→ What you need to do: For every line in the records below that holds "widget", make a copy.

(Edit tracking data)
§ §
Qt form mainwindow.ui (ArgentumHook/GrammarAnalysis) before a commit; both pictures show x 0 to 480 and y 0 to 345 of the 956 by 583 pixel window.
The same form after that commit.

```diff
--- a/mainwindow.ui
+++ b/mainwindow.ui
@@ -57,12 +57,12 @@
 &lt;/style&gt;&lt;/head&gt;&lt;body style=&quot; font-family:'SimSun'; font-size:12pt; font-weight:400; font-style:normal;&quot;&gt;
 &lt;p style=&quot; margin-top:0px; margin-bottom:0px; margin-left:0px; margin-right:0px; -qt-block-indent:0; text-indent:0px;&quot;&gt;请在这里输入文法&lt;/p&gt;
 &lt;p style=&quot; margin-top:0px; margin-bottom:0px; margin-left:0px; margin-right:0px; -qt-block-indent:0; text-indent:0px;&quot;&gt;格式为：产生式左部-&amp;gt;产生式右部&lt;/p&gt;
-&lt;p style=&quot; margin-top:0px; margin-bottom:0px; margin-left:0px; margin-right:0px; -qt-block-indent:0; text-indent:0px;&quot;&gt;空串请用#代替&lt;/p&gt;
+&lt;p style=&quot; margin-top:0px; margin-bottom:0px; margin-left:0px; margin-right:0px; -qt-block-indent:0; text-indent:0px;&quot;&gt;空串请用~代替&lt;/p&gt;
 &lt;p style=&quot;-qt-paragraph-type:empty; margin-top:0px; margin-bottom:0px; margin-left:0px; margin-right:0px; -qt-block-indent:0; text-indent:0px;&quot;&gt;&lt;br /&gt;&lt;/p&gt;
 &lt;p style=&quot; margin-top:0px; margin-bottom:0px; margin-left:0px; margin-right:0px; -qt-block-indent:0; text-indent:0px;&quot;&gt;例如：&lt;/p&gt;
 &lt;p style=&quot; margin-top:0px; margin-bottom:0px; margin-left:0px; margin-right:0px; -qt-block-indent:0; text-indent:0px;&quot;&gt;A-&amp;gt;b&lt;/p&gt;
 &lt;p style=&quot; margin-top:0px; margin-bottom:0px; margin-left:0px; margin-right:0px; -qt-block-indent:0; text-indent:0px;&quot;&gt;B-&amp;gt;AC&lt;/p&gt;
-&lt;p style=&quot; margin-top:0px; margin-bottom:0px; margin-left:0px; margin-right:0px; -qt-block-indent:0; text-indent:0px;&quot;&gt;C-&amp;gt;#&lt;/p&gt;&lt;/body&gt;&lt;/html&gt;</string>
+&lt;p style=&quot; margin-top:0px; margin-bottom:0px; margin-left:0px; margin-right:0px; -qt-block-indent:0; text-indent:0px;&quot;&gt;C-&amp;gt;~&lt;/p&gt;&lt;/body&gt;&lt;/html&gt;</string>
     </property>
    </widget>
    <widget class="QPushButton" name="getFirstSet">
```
§ §
→ Solution to this exercise:
    </widget>
    <widget class="QPushButton" name="getFirstSet">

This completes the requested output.